At that point, the blog will likely go through a slight transition where you end up hearing a lot more commentary about startup issues. On of my major criticisms with startup brewery content I have found, read, and yes, even paid thousands of dollars for, is the lack of practical detail. I get a lot of “you need to fill out TTB forms and apply for licensing.” And while it’s true, it’s not necessarily as helpful as telling me what forms are around, what information they tend to expect, and what pitfalls I should look out for. Not to say I’ll be posting how to fill out your TTB label forms here, but I will, whenever possible, post practical information about the startup process specifically pertaining to startup breweries in the hopes that others coming after me will find something useful. I believe that the future of the industry lays in continuing spread of the individual small brewery, rather than the continual creation of more megabreweries, and I hope that I can help the industry in the right direction.
Back when I was in high school, as a miserable teenager, I remember somebody taking me aside and telling me: “Remember these days, because these are the best days of your life.” And then I remember thinking, “Oh god – kill me now.” They were wrong. Totally and completely and in all ways possible: wrong. They were not even remotely the best days of my life. Every year that I’ve been alive, things have just been better and better, more fun and more awesome, and I can’t imagine that changing now. I’m looking forward to 2010, for all of these reasons up here and the hundreds of reasons that I haven’t found out about, yet.
Happy New Year, everyone. It’ll be a great one.
This goes down as one of the coolest ideas I’ve seen in some time.
Get a bunch of people together, give them the same basic recipe and allow them to change ONE thing about it. Make it at the same time with the same basic conditions, ship bottles of it around, and then we all get to taste. Being that we’re all bloggers, I’m gonna bet we’re all going to taste pretty publicly.
The following people (other than me) have signed up for the good cause:
Aaron – Captain’s Chair(@captainschair)
Derek – Luther Public House(@LutherHaus)
Ethan – Geek Beer (@geekbeer)
Joseph – Hopfentreader (@hopfentreader)
Michael – Thank Heaven For Beer (@heavenlybrew)
Nate – Thank Heaven For Beer (@THFBeer_nate)
Peter – Simply Beer (@simplybeer)
Thomas – Beer Genome Progect (@TomBGP)
The recipe looks like this:
9 lbs. Domestic 2-Row barley
16 oz. Chocolate Malt
16 oz. Roasted Barley
4 oz. Flaked Barley
4 oz. Caramel 60Â°L
1 oz Williamette hops (60min)
1 oz tettnang (2 minutes)
60 min mash @ 152
~75 min sparge @170

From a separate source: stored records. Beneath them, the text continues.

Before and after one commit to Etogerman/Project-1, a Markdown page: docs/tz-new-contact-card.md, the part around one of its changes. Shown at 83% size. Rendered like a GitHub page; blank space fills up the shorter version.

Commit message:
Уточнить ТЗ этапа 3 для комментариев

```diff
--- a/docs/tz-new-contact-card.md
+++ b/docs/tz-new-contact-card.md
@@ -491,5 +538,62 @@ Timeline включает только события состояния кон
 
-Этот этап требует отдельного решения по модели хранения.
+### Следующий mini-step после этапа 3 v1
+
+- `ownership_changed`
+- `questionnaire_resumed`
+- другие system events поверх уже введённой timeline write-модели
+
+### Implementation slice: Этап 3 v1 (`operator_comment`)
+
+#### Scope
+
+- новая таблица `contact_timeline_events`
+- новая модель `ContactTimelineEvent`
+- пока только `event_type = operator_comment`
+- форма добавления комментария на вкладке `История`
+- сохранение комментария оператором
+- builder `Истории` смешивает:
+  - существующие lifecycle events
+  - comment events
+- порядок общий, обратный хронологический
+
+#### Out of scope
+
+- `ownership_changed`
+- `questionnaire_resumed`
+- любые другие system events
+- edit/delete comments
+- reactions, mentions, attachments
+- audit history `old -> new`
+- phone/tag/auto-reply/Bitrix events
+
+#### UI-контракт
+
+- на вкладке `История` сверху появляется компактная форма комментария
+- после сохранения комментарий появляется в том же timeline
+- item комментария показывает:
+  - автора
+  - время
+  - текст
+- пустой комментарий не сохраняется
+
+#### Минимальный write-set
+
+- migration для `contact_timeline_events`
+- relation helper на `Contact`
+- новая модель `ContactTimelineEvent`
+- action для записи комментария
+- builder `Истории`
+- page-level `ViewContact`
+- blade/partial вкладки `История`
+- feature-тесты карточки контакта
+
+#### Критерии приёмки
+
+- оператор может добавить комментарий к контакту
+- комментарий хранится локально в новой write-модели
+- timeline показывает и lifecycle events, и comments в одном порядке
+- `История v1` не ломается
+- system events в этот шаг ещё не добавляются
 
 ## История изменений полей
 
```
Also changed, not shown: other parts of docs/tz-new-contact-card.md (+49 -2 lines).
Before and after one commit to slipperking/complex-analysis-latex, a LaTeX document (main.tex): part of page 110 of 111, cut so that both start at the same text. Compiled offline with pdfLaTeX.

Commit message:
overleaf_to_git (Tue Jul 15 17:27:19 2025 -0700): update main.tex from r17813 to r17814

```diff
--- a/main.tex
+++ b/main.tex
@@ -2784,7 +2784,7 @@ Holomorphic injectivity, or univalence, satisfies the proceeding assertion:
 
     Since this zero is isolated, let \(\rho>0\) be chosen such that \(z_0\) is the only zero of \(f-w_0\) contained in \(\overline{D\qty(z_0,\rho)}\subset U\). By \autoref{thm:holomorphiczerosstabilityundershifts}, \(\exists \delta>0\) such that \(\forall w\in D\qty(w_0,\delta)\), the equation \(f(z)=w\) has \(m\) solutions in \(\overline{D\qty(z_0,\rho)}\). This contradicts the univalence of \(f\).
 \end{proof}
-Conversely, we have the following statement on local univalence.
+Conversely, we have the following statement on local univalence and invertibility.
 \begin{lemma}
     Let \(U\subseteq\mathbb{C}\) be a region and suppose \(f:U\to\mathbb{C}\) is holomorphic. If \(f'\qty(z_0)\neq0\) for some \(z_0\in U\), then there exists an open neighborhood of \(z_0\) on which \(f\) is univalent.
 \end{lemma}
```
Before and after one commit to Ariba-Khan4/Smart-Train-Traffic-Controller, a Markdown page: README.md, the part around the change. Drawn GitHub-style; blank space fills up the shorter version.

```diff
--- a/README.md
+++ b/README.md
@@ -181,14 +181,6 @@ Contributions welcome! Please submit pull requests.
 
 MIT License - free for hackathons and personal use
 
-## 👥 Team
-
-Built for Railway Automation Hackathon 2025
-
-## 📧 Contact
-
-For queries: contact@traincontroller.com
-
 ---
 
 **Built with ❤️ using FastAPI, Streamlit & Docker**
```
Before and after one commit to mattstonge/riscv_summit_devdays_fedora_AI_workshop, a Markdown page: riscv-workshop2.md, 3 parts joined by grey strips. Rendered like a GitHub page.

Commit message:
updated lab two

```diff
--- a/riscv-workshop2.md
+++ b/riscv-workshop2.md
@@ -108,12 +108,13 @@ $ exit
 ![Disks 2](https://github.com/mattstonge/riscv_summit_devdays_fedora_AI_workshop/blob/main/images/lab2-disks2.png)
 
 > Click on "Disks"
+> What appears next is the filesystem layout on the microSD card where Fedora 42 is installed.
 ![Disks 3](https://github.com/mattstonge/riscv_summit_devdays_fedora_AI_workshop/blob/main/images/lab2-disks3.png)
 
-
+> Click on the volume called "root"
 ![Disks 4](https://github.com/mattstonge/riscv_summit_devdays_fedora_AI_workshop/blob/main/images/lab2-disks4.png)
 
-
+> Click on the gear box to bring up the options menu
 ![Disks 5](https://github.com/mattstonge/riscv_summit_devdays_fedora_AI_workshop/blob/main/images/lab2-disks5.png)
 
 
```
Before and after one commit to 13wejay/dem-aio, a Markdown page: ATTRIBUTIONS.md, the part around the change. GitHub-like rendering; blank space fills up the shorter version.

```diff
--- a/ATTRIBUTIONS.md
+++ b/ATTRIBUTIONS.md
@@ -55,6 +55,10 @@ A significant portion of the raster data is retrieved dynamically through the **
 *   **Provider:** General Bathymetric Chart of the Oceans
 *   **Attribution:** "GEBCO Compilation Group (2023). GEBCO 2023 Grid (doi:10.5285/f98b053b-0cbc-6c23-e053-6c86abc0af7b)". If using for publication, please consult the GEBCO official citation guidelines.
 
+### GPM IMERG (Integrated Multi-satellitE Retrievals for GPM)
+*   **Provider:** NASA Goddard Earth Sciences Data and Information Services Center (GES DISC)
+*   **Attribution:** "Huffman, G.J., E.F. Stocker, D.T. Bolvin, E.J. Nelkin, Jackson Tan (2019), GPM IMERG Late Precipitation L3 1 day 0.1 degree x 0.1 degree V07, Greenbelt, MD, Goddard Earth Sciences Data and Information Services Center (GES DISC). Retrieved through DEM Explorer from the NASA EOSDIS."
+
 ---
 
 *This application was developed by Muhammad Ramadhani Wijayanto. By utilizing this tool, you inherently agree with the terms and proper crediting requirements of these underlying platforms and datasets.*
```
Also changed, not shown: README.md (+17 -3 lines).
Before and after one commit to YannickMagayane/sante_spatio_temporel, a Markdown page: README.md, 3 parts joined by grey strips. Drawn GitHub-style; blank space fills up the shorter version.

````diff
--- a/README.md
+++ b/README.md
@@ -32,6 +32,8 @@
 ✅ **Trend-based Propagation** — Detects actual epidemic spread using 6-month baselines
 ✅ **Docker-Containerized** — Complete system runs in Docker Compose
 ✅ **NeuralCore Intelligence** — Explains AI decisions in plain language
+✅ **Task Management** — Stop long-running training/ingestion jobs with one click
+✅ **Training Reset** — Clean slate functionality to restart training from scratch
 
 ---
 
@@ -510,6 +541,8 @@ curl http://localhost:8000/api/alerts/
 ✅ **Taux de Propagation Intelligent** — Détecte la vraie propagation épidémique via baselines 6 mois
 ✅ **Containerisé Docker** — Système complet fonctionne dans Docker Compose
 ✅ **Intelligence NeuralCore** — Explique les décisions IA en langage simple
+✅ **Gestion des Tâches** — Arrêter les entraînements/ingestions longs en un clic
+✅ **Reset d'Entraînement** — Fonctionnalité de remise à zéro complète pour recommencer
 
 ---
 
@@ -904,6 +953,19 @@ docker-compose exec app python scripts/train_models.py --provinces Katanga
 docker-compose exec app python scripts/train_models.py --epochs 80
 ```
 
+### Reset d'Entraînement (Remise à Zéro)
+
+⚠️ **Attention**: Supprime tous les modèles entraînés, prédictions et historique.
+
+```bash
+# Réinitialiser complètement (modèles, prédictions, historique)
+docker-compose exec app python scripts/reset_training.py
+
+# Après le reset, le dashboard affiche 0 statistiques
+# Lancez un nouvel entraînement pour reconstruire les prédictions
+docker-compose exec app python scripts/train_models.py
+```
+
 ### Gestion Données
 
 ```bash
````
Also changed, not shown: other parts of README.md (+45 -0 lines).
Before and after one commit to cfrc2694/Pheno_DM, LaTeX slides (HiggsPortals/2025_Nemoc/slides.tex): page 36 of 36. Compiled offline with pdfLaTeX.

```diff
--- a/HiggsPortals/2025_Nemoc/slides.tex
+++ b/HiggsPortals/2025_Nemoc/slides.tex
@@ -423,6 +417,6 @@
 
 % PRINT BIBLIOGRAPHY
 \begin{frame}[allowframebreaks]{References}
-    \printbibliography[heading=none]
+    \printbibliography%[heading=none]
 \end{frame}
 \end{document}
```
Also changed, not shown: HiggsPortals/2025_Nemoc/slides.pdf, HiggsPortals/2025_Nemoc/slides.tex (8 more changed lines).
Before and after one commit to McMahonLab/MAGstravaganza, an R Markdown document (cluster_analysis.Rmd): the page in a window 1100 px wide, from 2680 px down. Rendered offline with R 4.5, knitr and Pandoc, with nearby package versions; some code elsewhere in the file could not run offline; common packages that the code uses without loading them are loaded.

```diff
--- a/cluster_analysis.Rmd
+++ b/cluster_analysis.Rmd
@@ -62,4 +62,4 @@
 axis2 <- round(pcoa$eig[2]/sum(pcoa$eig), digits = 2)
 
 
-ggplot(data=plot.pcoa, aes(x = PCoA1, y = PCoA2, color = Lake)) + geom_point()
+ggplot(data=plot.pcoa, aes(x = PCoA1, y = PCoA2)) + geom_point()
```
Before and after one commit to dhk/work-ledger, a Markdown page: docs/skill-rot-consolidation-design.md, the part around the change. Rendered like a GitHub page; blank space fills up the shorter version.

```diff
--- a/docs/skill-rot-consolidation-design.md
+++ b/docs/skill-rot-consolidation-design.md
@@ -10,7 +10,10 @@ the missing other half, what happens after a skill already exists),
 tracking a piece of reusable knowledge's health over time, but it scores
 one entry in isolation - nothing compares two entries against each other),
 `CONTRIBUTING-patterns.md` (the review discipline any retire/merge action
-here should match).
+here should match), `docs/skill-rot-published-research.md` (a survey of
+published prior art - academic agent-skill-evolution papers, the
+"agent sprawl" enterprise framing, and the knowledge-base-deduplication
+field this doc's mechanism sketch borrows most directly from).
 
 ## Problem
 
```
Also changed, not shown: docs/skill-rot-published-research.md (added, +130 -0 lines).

60 minute boil.
American Ale Yeast (wyeast 1056)
base recipe has estimated gravity of ~1.046 and finish around 1.014.
Here’s what I love about this – one ingredient can totally change a beer. I think we’re going to see some radically different beers from one small ingredient change, and it should be a pretty fantastic learning experience, as well as a great chance to sample some great homebrew.
The tasting is currently scheduled for February 12th. Brew day was today – and unfortunately I’m a week behind schedule from everybody else (though I will hit ship schedule and not delay the tasting). However, I have settled on what I’m going to change about the beer — mine’s going for the exact grist and hop schedule, but with Abbey Ale yeast. It’s my opinion that yeast is… well.. maybe not the soul of the beer, but it sure is the soul’s wrapper. As far as I’m concerned, we’re looking at a dry dubbel instead of a stout.
Aaron of Captain’s Chair has already written up a report about his brew day, and I’ll do the same when I brew next weekend. In the meantime, keep an eye on Twitter, hash tag #brewoff for updates from all the brewing bloggers over the next month or two, and keep an eye out for an announcement of the live tasting on the 12th.